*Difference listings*
○ ○ ○ ○ ○ ○ ○

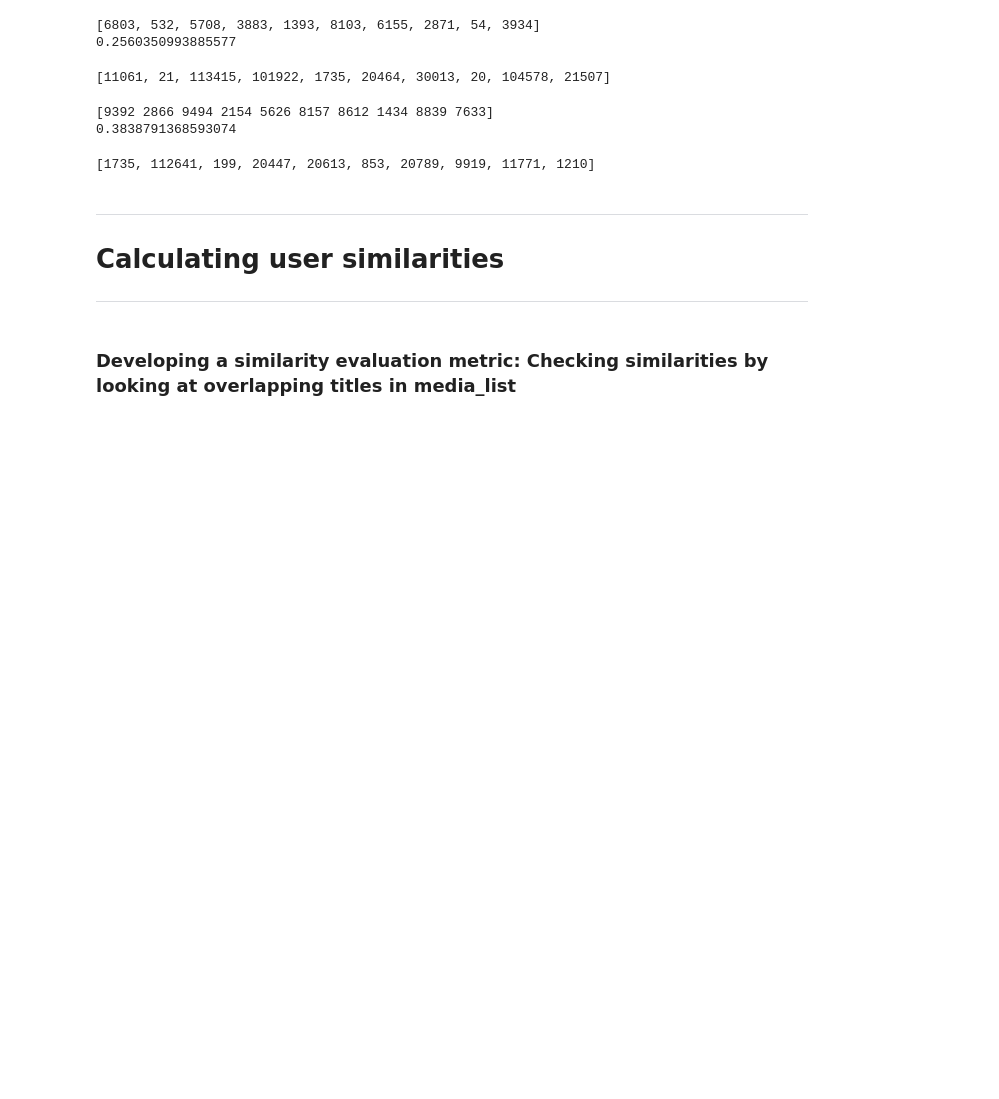
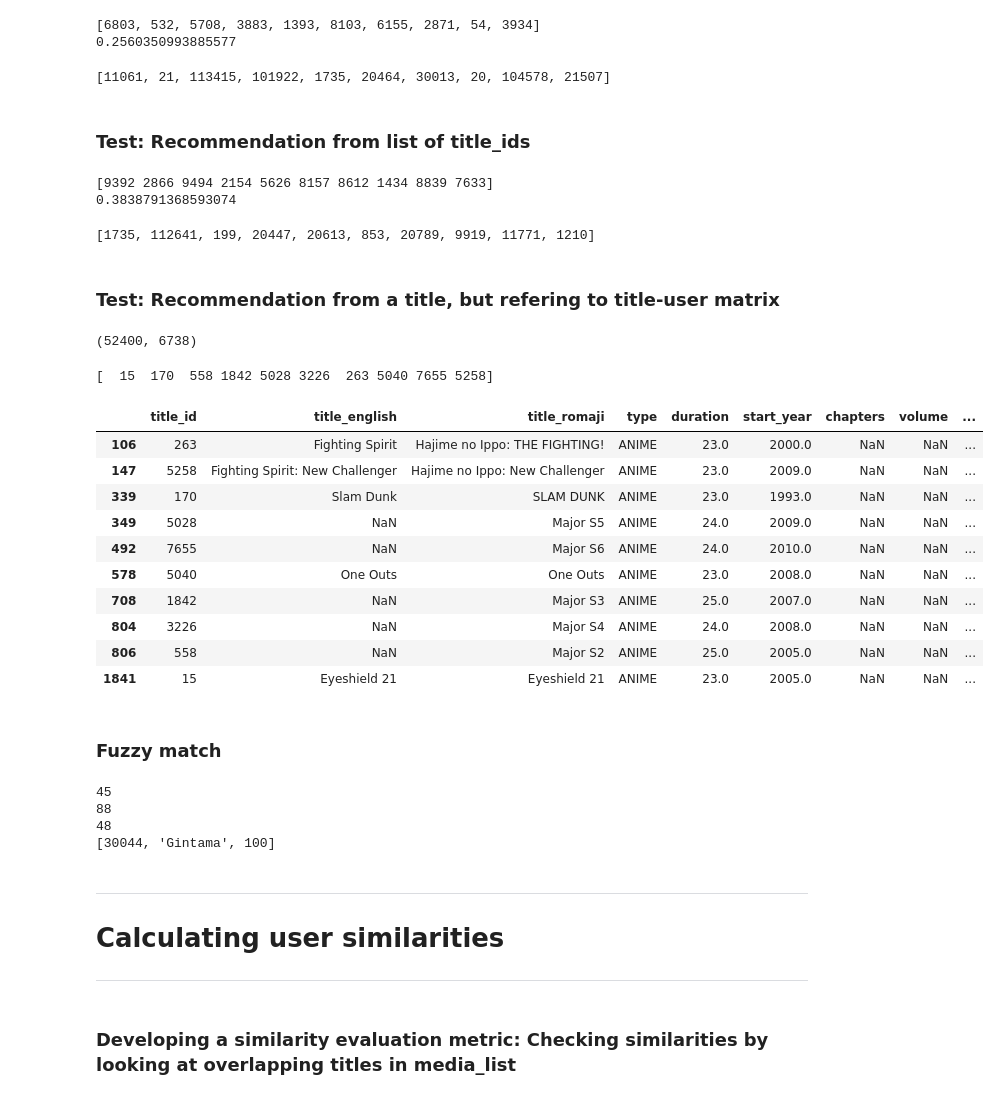
Before and after one commit to doyoung-umich/pj_otaku, a Jupyter notebook: Ryota/Recommendation Module.ipynb, the cells around one changed output. Cells and saved outputs as stored; diff of their text form; code cells hidden in the pictures; blank space fills up the shorter version.

Commit message:
[add] recommendation by NearestNeighbors model using title:user matrix

```diff
--- a/Ryota/Recommendation Module.ipynb
+++ b/Ryota/Recommendation Module.ipynb
@@ -179,6 +187,8 @@ ubf.recommend_from_unread_titles(10, top_10_similar_user_ids, method="refer_popu
 [6803, 532, 5708, 3883, 1393, 8103, 6155, 2871, 54, 3934]
 0.2560350993885577
 [11061, 21, 113415, 101922, 1735, 20464, 30013, 20, 104578, 21507]
+# %% [markdown]
+### Test: Recommendation from list of title_ids
 # %%
 # Query by title_ids
 
@@ -198,6 +208,68 @@ ubf.recommend_from_unread_titles(10, top_10_similar_user_ids, method="refer_popu
 [9392 2866 9494 2154 5626 8157 8612 1434 8839 7633]
 0.3838791368593074
 [1735, 112641, 199, 20447, 20613, 853, 20789, 9919, 11771, 1210]
+# %% [markdown]
+### Test: Recommendation from a title, but refering to title-user matrix
+# %%
+# Query by title_id
+
+# load sparse maatrix
+mat_title_user = sparse.load_npz("../assets/ryota_title_user.npz")
+print(mat_title_user.shape)
+# %% [output]
+(52400, 6738)
+# %%
+# Make recommendations using cosine similarity
+model = NearestNeighbors(metric="cosine", n_neighbors=20)
+model.fit(mat_title_user)
+distances, indices = model.kneighbors(mat_title_user[5], n_neighbors=10)
+# %%
+titlle_idx = np.load("../assets/ryota_title_user_idx.npy")
+recommended_title_ids = titlle_idx[indices].reshape(-1)
+print(recommended_title_ids)
+
+df_rec_titles = df_titles[df_titles["title_id"].isin(recommended_title_ids)]
+display(df_rec_titles)
+# %% [output]
+[  15  170  558 1842 5028 3226  263 5040 7655 5258]
+|  | title_id | title_english | title_romaji | type | duration | start_year | chapters | volume | ... |
+| 106 | 263 | Fighting Spirit | Hajime no Ippo: THE FIGHTING! | ANIME | 23.0 | 2000.0 | NaN | NaN | ... |
+| 147 | 5258 | Fighting Spirit: New Challenger | Hajime no Ippo: New Challenger | ANIME | 23.0 | 2009.0 | NaN | NaN | ... |
+| 339 | 170 | Slam Dunk | SLAM DUNK | ANIME | 23.0 | 1993.0 | NaN | NaN | ... |
+| 349 | 5028 | NaN | Major S5 | ANIME | 24.0 | 2009.0 | NaN | NaN | ... |
+| 492 | 7655 | NaN | Major S6 | ANIME | 24.0 | 2010.0 | NaN | NaN | ... |
+| 578 | 5040 | One Outs | One Outs | ANIME | 23.0 | 2008.0 | NaN | NaN | ... |
+| 708 | 1842 | NaN | Major S3 | ANIME | 25.0 | 2007.0 | NaN | NaN | ... |
+| 804 | 3226 | NaN | Major S4 | ANIME | 24.0 | 2008.0 | NaN | NaN | ... |
+| 806 | 558 | NaN | Major S2 | ANIME | 25.0 | 2005.0 | NaN | NaN | ... |
+| 1841 | 15 | Eyeshield 21 | Eyeshield 21 | ANIME | 23.0 | 2005.0 | NaN | NaN | ... |
+# %% [markdown]
+### Fuzzy match
+# %%
+print(fuzz.ratio("Gintama: THE VERY FINAL", "Gintama."))
+print(fuzz.partial_ratio("Gintama: THE VERY FINAL", "Gintama."))
+print(fuzz.token_sort_ratio("Gintama: THE VERY FINAL", "Gintama."))
+
+df_titles = pd.read_csv("../assets/titles_2000p.csv")
+# display(df_titles)
+
+q_title = "Gintama: THE VERY FINAL"
+
+title_id_zip = zip(df_titles["title_id"], df_titles["title_romaji"])
+best_match_title = None
+best_match_score = 0
+for t_id, title in title_id_zip:
+    partial_ratio = fuzz.partial_ratio(title.lower(), q_title.lower())
+    if partial_ratio > best_match_score:
+        best_match_score = partial_ratio
+        best_match_title = [t_id, title, partial_ratio]
+
+print(best_match_title)
+# %% [output]
+45
+88
+48
+[30044, 'Gintama', 100]
 # %% [markdown]
 ---
 # Calculating user similarities
```
Also changed, not shown: parts of 4 cells of this notebook.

○ ○ ○ ○ ○ ○ ○

*Instructions for the task*
For the records above, give every line again exactly and skip the pictures.

*Task output*
Before and after one commit to doyoung-umich/pj_otaku, a Jupyter notebook: Ryota/Recommendation Module.ipynb, the cells around one changed output. Cells and saved outputs as stored; diff of their text form; code cells hidden in the pictures; blank space fills up the shorter version.

Commit message:
[add] recommendation by NearestNeighbors model using title:user matrix

```diff
--- a/Ryota/Recommendation Module.ipynb
+++ b/Ryota/Recommendation Module.ipynb
@@ -179,6 +187,8 @@ ubf.recommend_from_unread_titles(10, top_10_similar_user_ids, method="refer_popu
 [6803, 532, 5708, 3883, 1393, 8103, 6155, 2871, 54, 3934]
 0.2560350993885577
 [11061, 21, 113415, 101922, 1735, 20464, 30013, 20, 104578, 21507]
+# %% [markdown]
+### Test: Recommendation from list of title_ids
 # %%
 # Query by title_ids
 
@@ -198,6 +208,68 @@ ubf.recommend_from_unread_titles(10, top_10_similar_user_ids, method="refer_popu
 [9392 2866 9494 2154 5626 8157 8612 1434 8839 7633]
 0.3838791368593074
 [1735, 112641, 199, 20447, 20613, 853, 20789, 9919, 11771, 1210]
+# %% [markdown]
+### Test: Recommendation from a title, but refering to title-user matrix
+# %%
+# Query by title_id
+
+# load sparse maatrix
+mat_title_user = sparse.load_npz("../assets/ryota_title_user.npz")
+print(mat_title_user.shape)
+# %% [output]
+(52400, 6738)
+# %%
+# Make recommendations using cosine similarity
+model = NearestNeighbors(metric="cosine", n_neighbors=20)
+model.fit(mat_title_user)
+distances, indices = model.kneighbors(mat_title_user[5], n_neighbors=10)
+# %%
+titlle_idx = np.load("../assets/ryota_title_user_idx.npy")
+recommended_title_ids = titlle_idx[indices].reshape(-1)
+print(recommended_title_ids)
+
+df_rec_titles = df_titles[df_titles["title_id"].isin(recommended_title_ids)]
+display(df_rec_titles)
+# %% [output]
+[  15  170  558 1842 5028 3226  263 5040 7655 5258]
+|  | title_id | title_english | title_romaji | type | duration | start_year | chapters | volume | ... |
+| 106 | 263 | Fighting Spirit | Hajime no Ippo: THE FIGHTING! | ANIME | 23.0 | 2000.0 | NaN | NaN | ... |
+| 147 | 5258 | Fighting Spirit: New Challenger | Hajime no Ippo: New Challenger | ANIME | 23.0 | 2009.0 | NaN | NaN | ... |
+| 339 | 170 | Slam Dunk | SLAM DUNK | ANIME | 23.0 | 1993.0 | NaN | NaN | ... |
+| 349 | 5028 | NaN | Major S5 | ANIME | 24.0 | 2009.0 | NaN | NaN | ... |
+| 492 | 7655 | NaN | Major S6 | ANIME | 24.0 | 2010.0 | NaN | NaN | ... |
+| 578 | 5040 | One Outs | One Outs | ANIME | 23.0 | 2008.0 | NaN | NaN | ... |
+| 708 | 1842 | NaN | Major S3 | ANIME | 25.0 | 2007.0 | NaN | NaN | ... |
+| 804 | 3226 | NaN | Major S4 | ANIME | 24.0 | 2008.0 | NaN | NaN | ... |
+| 806 | 558 | NaN | Major S2 | ANIME | 25.0 | 2005.0 | NaN | NaN | ... |
+| 1841 | 15 | Eyeshield 21 | Eyeshield 21 | ANIME | 23.0 | 2005.0 | NaN | NaN | ... |
+# %% [markdown]
+### Fuzzy match
+# %%
+print(fuzz.ratio("Gintama: THE VERY FINAL", "Gintama."))
+print(fuzz.partial_ratio("Gintama: THE VERY FINAL", "Gintama."))
+print(fuzz.token_sort_ratio("Gintama: THE VERY FINAL", "Gintama."))
+
+df_titles = pd.read_csv("../assets/titles_2000p.csv")
+# display(df_titles)
+
+q_title = "Gintama: THE VERY FINAL"
+
+title_id_zip = zip(df_titles["title_id"], df_titles["title_romaji"])
+best_match_title = None
+best_match_score = 0
+for t_id, title in title_id_zip:
+    partial_ratio = fuzz.partial_ratio(title.lower(), q_title.lower())
+    if partial_ratio > best_match_score:
+        best_match_score = partial_ratio
+        best_match_title = [t_id, title, partial_ratio]
+
+print(best_match_title)
+# %% [output]
+45
+88
+48
+[30044, 'Gintama', 100]
 # %% [markdown]
 ---
 # Calculating user similarities
```
Also changed, not shown: parts of 4 cells of this notebook.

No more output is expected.